About this exercise: Search the data below, and report every line in which "section" occurs.

[Web page revision data]

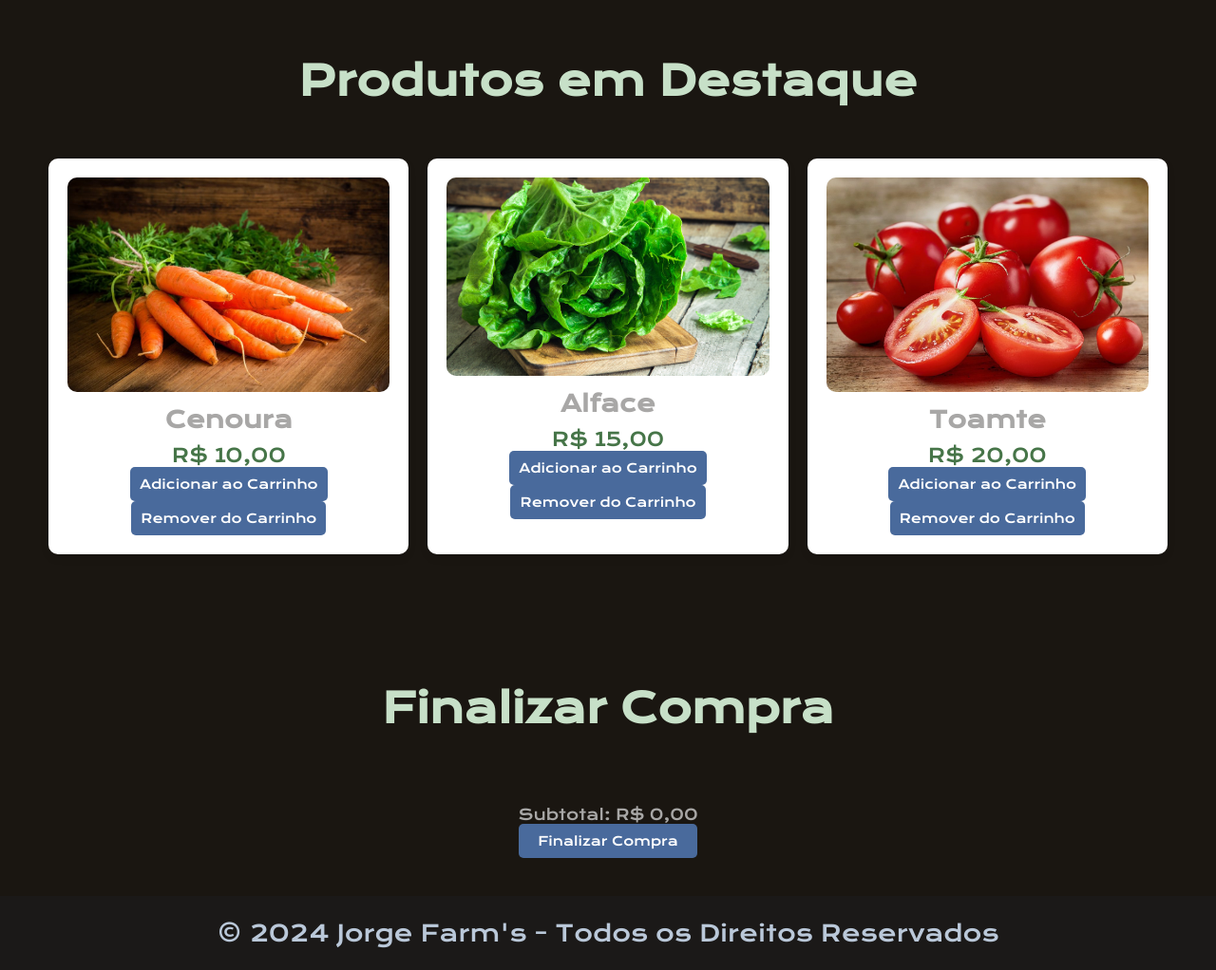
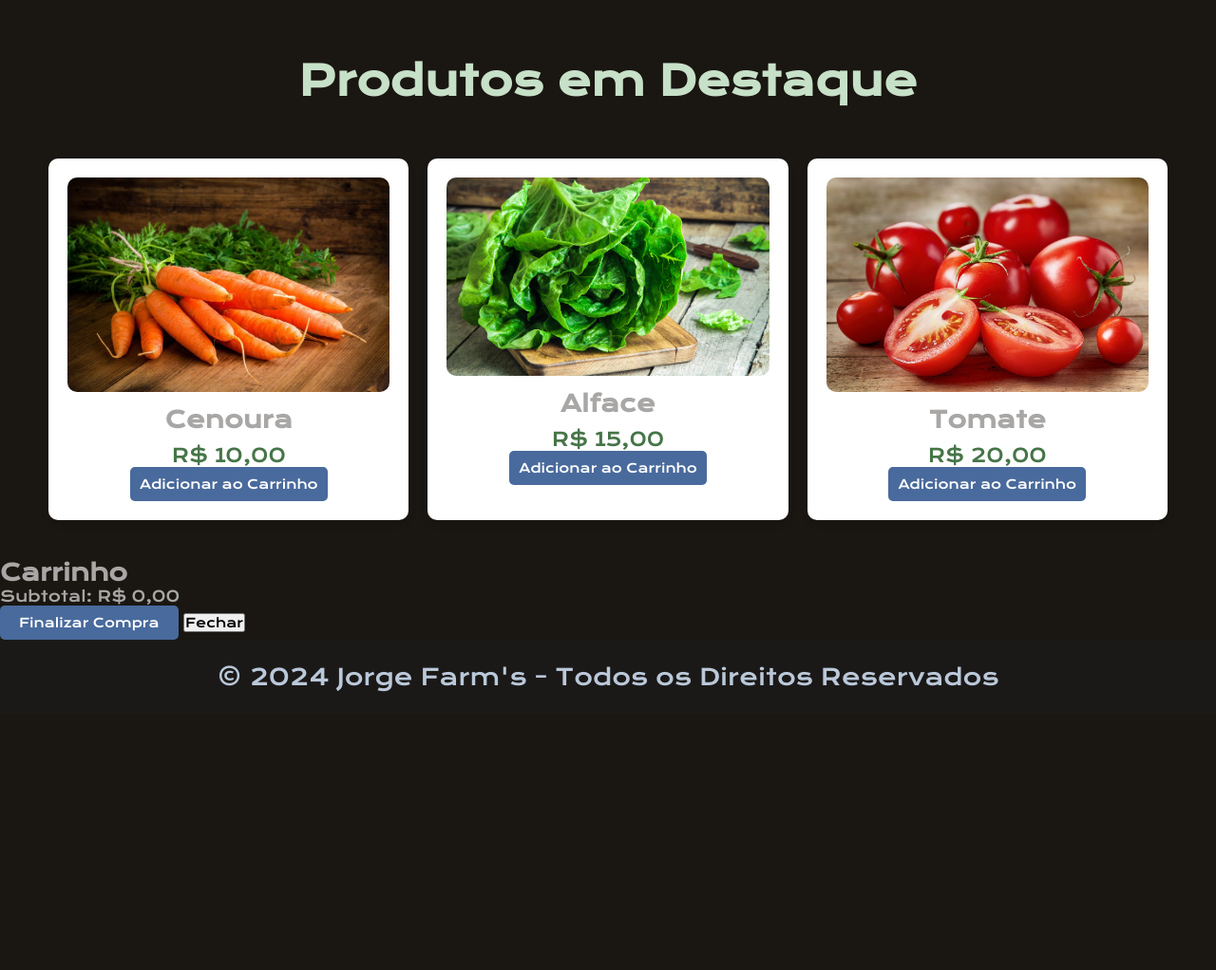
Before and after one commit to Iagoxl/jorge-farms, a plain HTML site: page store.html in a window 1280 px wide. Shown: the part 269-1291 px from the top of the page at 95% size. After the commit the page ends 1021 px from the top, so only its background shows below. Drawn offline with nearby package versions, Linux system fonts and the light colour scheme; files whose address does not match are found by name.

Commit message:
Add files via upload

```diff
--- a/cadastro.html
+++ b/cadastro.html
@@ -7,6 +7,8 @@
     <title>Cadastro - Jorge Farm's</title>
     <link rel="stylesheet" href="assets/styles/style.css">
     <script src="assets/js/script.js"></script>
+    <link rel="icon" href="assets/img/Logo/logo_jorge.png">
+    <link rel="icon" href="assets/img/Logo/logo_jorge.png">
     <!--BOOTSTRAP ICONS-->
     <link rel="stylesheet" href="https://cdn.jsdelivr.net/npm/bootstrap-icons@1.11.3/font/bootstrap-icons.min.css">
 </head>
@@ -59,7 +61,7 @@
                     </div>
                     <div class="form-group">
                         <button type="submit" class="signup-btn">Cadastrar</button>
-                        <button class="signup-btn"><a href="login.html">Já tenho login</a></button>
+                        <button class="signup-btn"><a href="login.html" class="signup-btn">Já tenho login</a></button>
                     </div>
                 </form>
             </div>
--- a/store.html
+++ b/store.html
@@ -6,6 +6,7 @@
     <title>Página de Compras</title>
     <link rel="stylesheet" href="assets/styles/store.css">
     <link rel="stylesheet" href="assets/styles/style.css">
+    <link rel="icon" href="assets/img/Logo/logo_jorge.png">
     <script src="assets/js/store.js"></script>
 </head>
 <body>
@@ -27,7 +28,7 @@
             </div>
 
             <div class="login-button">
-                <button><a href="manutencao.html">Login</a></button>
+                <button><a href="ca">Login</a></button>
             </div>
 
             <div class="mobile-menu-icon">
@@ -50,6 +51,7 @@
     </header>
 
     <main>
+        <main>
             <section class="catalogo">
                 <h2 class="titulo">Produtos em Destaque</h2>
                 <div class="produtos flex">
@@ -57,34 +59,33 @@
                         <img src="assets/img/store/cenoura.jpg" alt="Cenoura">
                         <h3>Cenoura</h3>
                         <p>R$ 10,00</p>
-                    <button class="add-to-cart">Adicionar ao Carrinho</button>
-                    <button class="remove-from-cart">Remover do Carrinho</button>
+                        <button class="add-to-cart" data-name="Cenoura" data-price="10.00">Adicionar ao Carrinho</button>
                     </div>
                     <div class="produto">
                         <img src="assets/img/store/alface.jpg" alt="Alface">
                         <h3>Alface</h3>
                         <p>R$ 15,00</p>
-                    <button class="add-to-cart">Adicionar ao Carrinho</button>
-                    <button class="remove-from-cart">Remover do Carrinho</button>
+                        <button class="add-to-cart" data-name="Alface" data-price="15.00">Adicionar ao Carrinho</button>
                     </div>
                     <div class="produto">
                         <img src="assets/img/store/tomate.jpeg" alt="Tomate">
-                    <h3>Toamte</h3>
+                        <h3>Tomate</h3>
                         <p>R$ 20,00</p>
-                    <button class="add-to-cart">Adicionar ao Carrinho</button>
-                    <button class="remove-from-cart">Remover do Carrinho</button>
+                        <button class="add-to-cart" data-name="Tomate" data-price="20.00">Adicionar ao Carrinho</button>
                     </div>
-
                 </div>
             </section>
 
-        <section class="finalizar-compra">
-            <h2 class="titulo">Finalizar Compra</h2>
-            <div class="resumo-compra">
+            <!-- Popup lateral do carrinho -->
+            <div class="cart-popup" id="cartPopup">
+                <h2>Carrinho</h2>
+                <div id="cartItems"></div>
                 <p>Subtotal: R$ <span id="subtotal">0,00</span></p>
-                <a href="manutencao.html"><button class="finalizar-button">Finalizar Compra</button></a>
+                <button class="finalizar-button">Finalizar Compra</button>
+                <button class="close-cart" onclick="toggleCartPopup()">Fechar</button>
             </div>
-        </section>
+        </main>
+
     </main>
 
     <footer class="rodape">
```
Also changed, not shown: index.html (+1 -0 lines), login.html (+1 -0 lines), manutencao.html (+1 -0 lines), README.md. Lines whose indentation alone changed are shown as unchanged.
---
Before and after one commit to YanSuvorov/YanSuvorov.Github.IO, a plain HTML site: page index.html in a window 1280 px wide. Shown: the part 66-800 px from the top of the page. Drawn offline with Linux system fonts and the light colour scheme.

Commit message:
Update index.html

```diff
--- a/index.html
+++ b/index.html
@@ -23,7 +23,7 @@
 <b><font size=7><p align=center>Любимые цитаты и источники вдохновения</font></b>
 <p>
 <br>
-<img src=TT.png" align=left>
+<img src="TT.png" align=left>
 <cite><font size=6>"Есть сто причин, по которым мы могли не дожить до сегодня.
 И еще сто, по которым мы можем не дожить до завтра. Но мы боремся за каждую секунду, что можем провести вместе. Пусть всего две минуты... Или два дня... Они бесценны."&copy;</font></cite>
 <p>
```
--
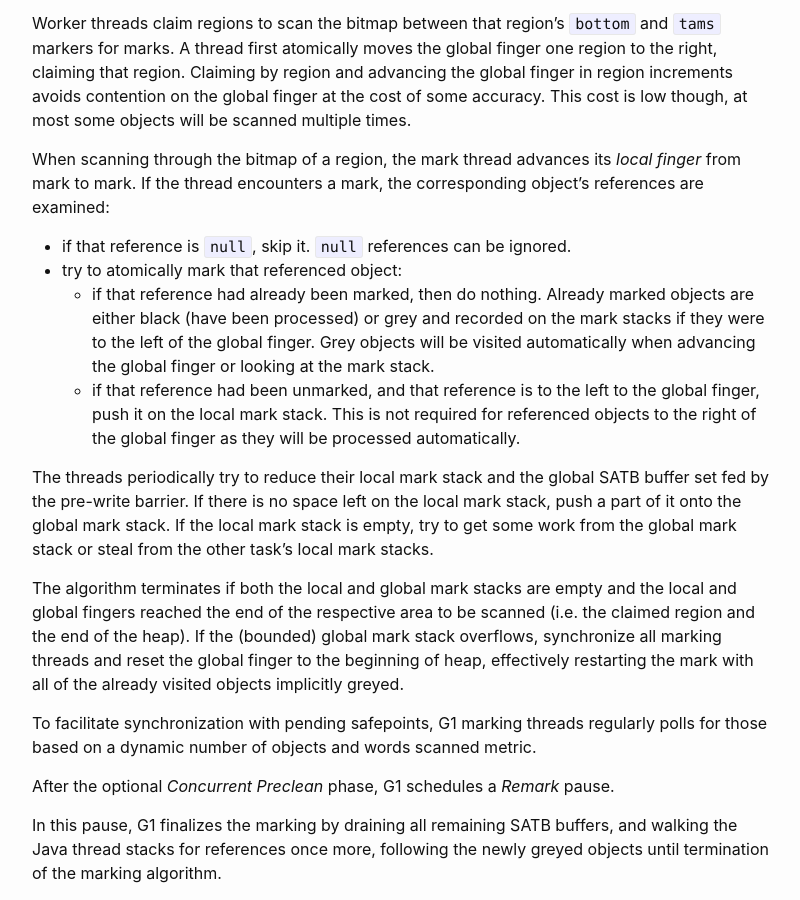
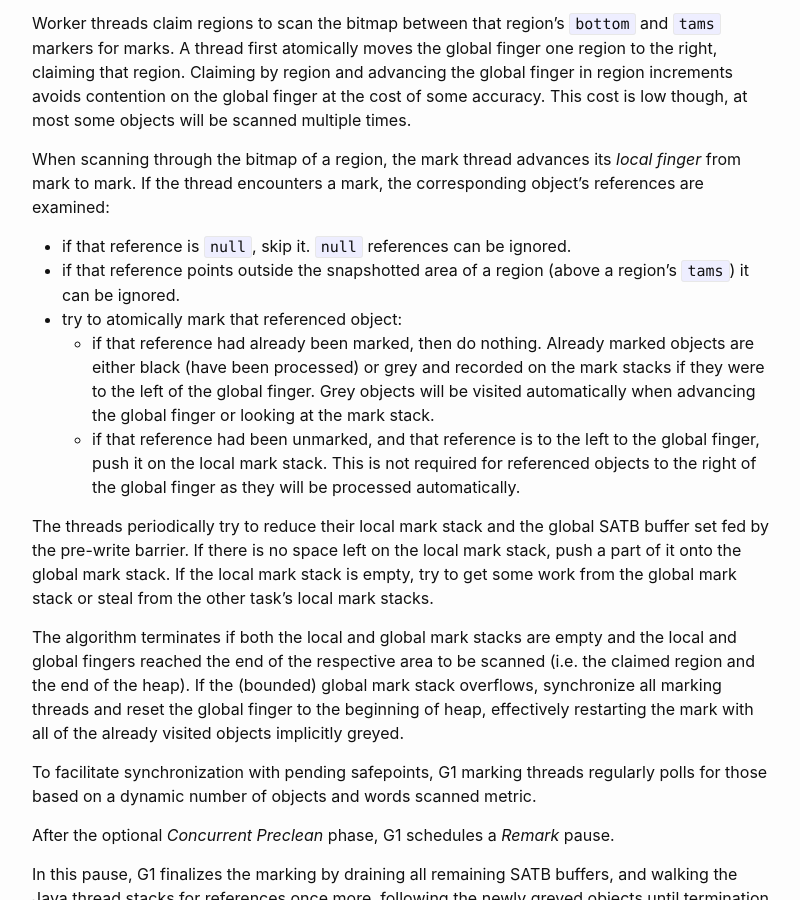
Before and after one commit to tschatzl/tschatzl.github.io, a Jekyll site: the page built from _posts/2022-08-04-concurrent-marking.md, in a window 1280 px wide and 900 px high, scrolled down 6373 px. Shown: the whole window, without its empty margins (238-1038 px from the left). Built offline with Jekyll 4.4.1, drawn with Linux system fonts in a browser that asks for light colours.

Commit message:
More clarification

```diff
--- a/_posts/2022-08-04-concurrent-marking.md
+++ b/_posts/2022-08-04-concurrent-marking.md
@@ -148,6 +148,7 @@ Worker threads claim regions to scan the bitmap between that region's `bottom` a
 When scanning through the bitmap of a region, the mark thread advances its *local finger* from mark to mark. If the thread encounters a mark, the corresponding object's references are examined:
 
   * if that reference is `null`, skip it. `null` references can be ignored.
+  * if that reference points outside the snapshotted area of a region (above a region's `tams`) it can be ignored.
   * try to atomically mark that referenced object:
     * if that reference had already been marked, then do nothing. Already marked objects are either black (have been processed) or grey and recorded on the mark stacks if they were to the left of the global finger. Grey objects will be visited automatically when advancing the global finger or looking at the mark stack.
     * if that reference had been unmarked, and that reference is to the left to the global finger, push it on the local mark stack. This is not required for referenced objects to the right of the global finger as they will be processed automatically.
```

Result of this exercise:
             <section class="catalogo">
             </section>
-        <section class="finalizar-compra">
-        </section>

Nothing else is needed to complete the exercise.